May 12, 2003

Erasing old boundaries:
Web access opens doors

Alan Cattier is director of the academic technolgies group of the Information Technology Division.

It’s that time of year when Emory starts slowing down and the campus begins emptying, as faculty and students make their way to distant points around the globe. Whether they are returning home, studying abroad or researching away from campus, Clifton Road becomes just one address amongst many.

This mass migration from campus used to mean leaving behind Emory’s electronic universe of e-mail, file sharing and digital research tools, as well. At best, displaced faculty and students fumbled with modem settings in far-off lands, hoping to get a connection to Emory and access to the tools they needed. At worst, the material simply wasn’t available.

That world has changed. Emory faculty, staff and students who have e-mail accounts on the Information Technology Division’s (ITD) servers now can access their e-mail via the World Wide Web. Available at, Webmail allows access to your inbox, online folders and an address book through any Internet browser. Whether sipping an espresso at a cyber café in Paris or accessing the web in a colleague’s office in Tokyo, all you need is this address.

File sharing has been radically simplified as well. Recently, ITD announced a new service, Emory Webdrive, that allows users to store files in a personal web directory accessible from anywhere in the world. Users can set up folders, add and delete files, and access those files and folders using simple commands—all through a web browser.

To learn how to use the new service, visit All faculty, staff and students have pre-created accounts that are synchronized with their Emory network IDs and passwords. Faculty and graduate students have 50 megabytes of disk space; undergraduate students and staff automatically receive 20 megabytes.

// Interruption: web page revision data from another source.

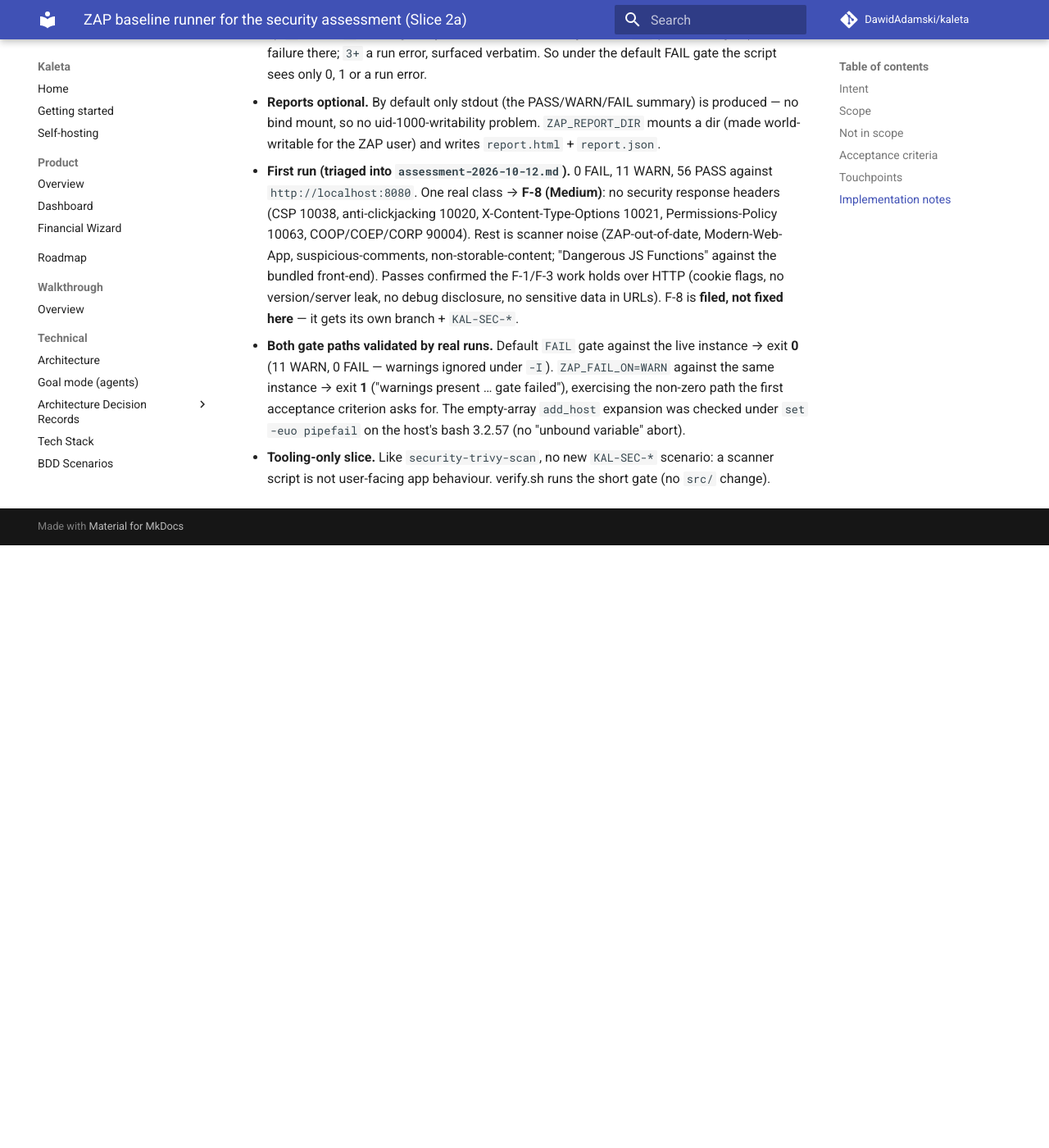
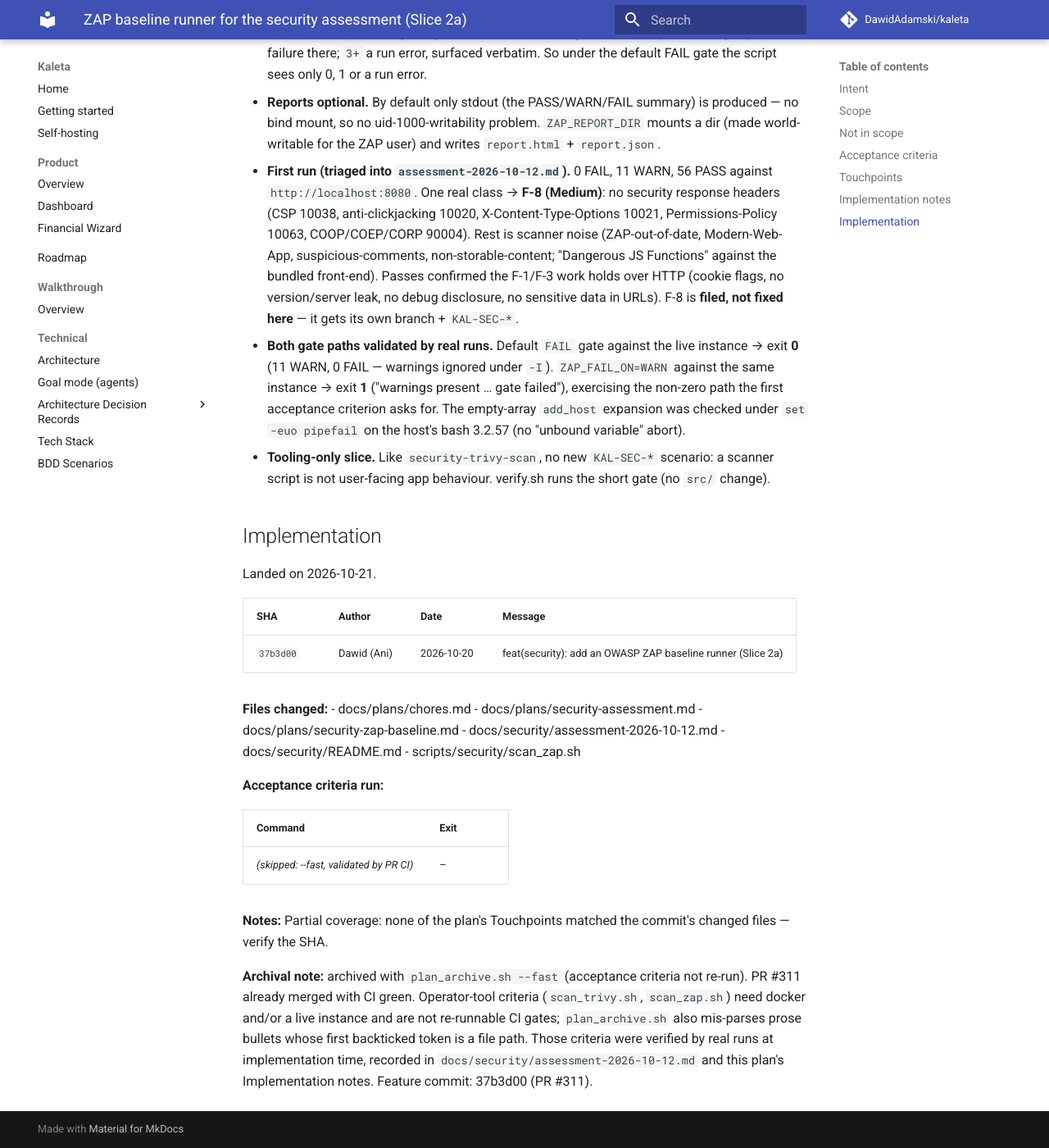
Before and after one commit to DawidAdamski/kaleta, an MkDocs documentation site: the page built from docs/plans/archive/security-zap-baseline.md, in a window 1280 px wide and 1400 px high, scrolled down 2220 px. Shown: the whole window at 82% size. Built offline with MkDocs 1.6.1 and Material for MkDocs 9.7.7, drawn with Linux system fonts in a browser that asks for light colours; comment, search, counter and statistics services are not loaded; before the commit the page ends 2885 px from its top, so only the background shows below that.

Commit message:
chore(plans): archive security-zap-baseline (PR #311)
Co-Authored-By: Claude Sonnet 5.5 <noreply@anthropic.com>

```diff
--- a/docs/plans/security-zap-baseline.md
+++ b/docs/plans/archive/security-zap-baseline.md
@@ -3,8 +3,9 @@ plan_id: security-zap-baseline
 title: ZAP baseline runner for the security assessment (Slice 2a)
 area: security (dynamic scanners)
 effort: small
-status: in-progress
-roadmap_ref: ../roadmap.md
+status: archived
+archived_at: 2026-10-21
+roadmap_ref: ../../roadmap.md
 ---
 
 # ZAP baseline runner for the security assessment (Slice 2a)
@@ -113,3 +114,29 @@ test — not here.
 - **Tooling-only slice.** Like `security-trivy-scan`, no new `KAL-SEC-*`
   scenario: a scanner script is not user-facing app behaviour. verify.sh runs
   the short gate (no `src/` change).
+
+## Implementation
+
+Landed on 2026-10-21.
+
+| SHA | Author | Date | Message |
+|---|---|---|---|
+| `37b3d00` | Dawid (Ani) | 2026-10-20 | feat(security): add an OWASP ZAP baseline runner (Slice 2a) |
+
+**Files changed:**
+- docs/plans/chores.md
+- docs/plans/security-assessment.md
+- docs/plans/security-zap-baseline.md
+- docs/security/assessment-2026-10-12.md
+- docs/security/README.md
+- scripts/security/scan_zap.sh
+
+**Acceptance criteria run:**
+
+| Command | Exit |
+|---|---|
+| _(skipped: --fast, validated by PR CI)_ | – |
+
+**Notes:** Partial coverage: none of the plan's Touchpoints matched the commit's changed files — verify the SHA.
+
+**Archival note:** archived with `plan_archive.sh --fast` (acceptance criteria not re-run). PR #311 already merged with CI green. Operator-tool criteria (`scan_trivy.sh`, `scan_zap.sh`) need docker and/or a live instance and are not re-runnable CI gates; `plan_archive.sh` also mis-parses prose bullets whose first backticked token is a file path. Those criteria were verified by real runs at implementation time, recorded in `docs/security/assessment-2026-10-12.md` and this plan's Implementation notes. Feature commit: 37b3d00 (PR #311).
```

What is particularly exciting about Emory Webdrive is that it not only breaks down the technical and geographical boundaries for file sharing, it also allows colleagues and/or students to collaborate between different locations. For instance, within Webdrive, an Emory account holder can identify a non-Emory colleague in California as having permission to review a document or presentation for a fixed period of time. Once that time period is over, the document is no longer accessible for that individual.

Group space also is available on Emory Webdrive. Individual departments can request up to a gigabyte of space for research projects and initiatives. Collaboration from across campus or across the country can be enabled with data sets, presentations, images and documents—all “shareable” with anyone who has been given appropriate permission.

Finally, in the “olden days,” many databases offered by Emory’s libraries were accessible only on campus or through the University modem pool. Now, the Information Gateway ( overcomes this limitation and allows faculty, students and staff to use their Emory personal ID to access resources from any location with web access. Whether the need is for a Medline abstract or a definition from the Oxford English Dictionary, hundreds of databases now are available online. In addition, thousands of full-text electronic journals are available through the libraries’ eJournals database at

The World Wide Web has been widely available for less than 10 years. In that short time, it has changed the way people find news, track finances, arrange travel and research information. With Webmail, Emory Webdrive, the Information Gateway and the eJournals database, those changes now reach deep into the scholarly world. Whatever your summer travel plans, Emory’s virtual home will be just one click away.